Each artist in this exhibition have made major contributions to the history of the comic books as we know them. In 1940, Jack Kirby and writer-editor Joe Simon created the highly successful superhero character, Captain America for Timely Comics, predecessor of Marvel Comics. During the 1960s, Kirby and Stan Lee co-created the Fantastic Four, the Mighty Thor, the X-men and the Incredible Hulk among other characters for Marvel. Steve Ditko also co-created Spider-man. Previously, the DC Comics Carmine Infantino had introduced the Flash to readers which sparked the renewed interest in superhero comics. This allowed artists like Joe Kubert (Hawkman) and Gil Kane (Green Latern) to follow suit and reintroduce other characters, initiating what historians consider to be the Silver Age of Comics.
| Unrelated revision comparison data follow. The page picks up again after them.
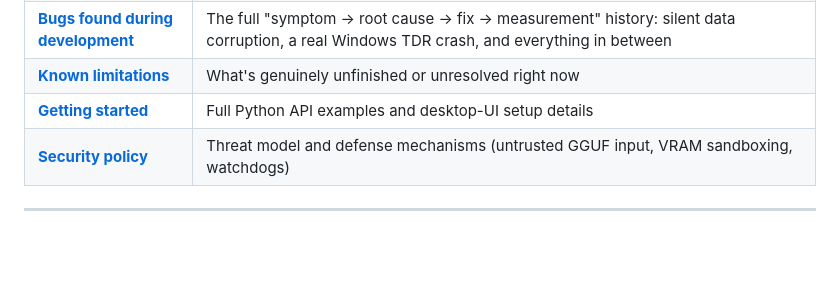
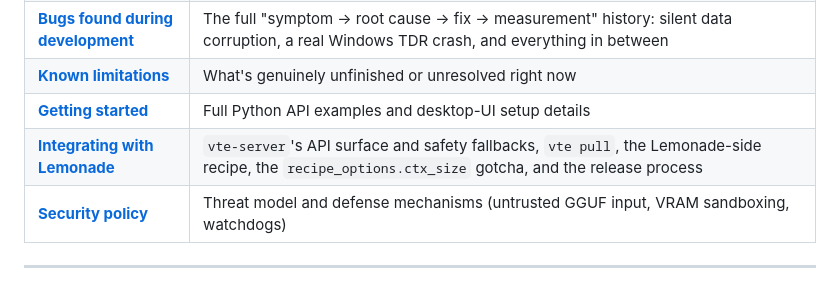
Before and after one commit to kyuubyN/VTE, a Markdown page: README.md, the part around the change. Drawn GitHub-style; blank space fills up the shorter version.

```diff
--- a/README.md
+++ b/README.md
@@ -111,6 +111,7 @@ The full write-up is split by topic: each page is self-contained and links back
 | [**Bugs found during development**](docs/BUGS.md) | The full "symptom → root cause → fix → measurement" history: silent data corruption, a real Windows TDR crash, and everything in between |
 | [**Known limitations**](docs/LIMITATIONS.md) | What's genuinely unfinished or unresolved right now |
 | [**Getting started**](docs/USAGE.md) | Full Python API examples and desktop-UI setup details |
+| [**Integrating with Lemonade**](docs/LEMONADE.md) | `vte-server`'s API surface and safety fallbacks, `vte pull`, the Lemonade-side recipe, the `recipe_options.ctx_size` gotcha, and the release process |
 | [**Security policy**](SECURITY.md) | Threat model and defense mechanisms (untrusted GGUF input, VRAM sandboxing, watchdogs) |
 
 ---
```
Also changed, not shown: docs/LEMONADE.md (added, +69 -0 lines).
The original pages are all included in this exhibition.
“At some point I became aware that I could own the original drawings used in the publication of the comics that educated and entertained me through my formative years,” Charles David Viera says on his collection, “Partly for their artistic value and partly for nostalgia purposes, I am presenting this exhibition of the true comic book heroes, the artists themselves.”
An exhibition of Viera’s own original work, Narrative Paintings, will simultaneously be displayed in the Arts Council’s Lower Level Gallery with an Opening Reception on Saturday, January 13 from 3-5pm. Viera’s narrative works have rarely been displayed as a group and are the focus of this exhibition which coincides with a special class Narrative Painting: Making a Statement, which will be offered at the Arts Council on Saturday, January 20 from 1-2:30pm.
Featured in the Lower-Level Gallery at the Paul Robeson Center for the Arts is Narrative Paintings by longtime ACP instructor, Charles David Viera. Viera’s narrative works have rarely been displayed as a group and are the focus of this exhibition which coincides with a special class Narrative Painting: Making a Statement which will be offered at the ACP during the winter semester.
Charles David Viera’s paintings and drawings have been exhibited at the Brooklyn Museum ,The Nassau County Museum, Adam Gimbel Gallery ,and the First St Gallery in New York and locally at the Artists’ Gallery and the Riverrun Gallery in Lambertville NJ . Viera has taught painting and drawing to students of all levels including graduate students at Long Island University, inmates at the Brooklyn House of Detention and children at the Montclair and Hunterdon Art Museums. He currently teaches Beginner to Advanced Painting for adult students at ACP and for Hunterdon County.
The Princeton Symphony Orchestra’s 2018 Listen Up! Exhibition features works of visual art and writing created by area middle school students, inspired by the LARK Quartet’s October performance of Schulhoff’s Concerto for String Quartet and Winds with the Princeton Symphony Orchestra. Join us to celebrate these students’ artistry at the Opening Reception on Tuesday, January 30 at 4pm.
Vietnam is a country in transition. Intrigued by the rapid transformation of Vietnam, one of the fastest growing economies of the world, Mark Ludak and Andrew Cohen have returned multiple times to photograph this region. A dynamic, youthful country, especially seen in mega-cities like Ho Chi Minh City (Sai Gon), it is a country where the traditional and contemporary are reconstituted into distinctively Vietnamese manifestations.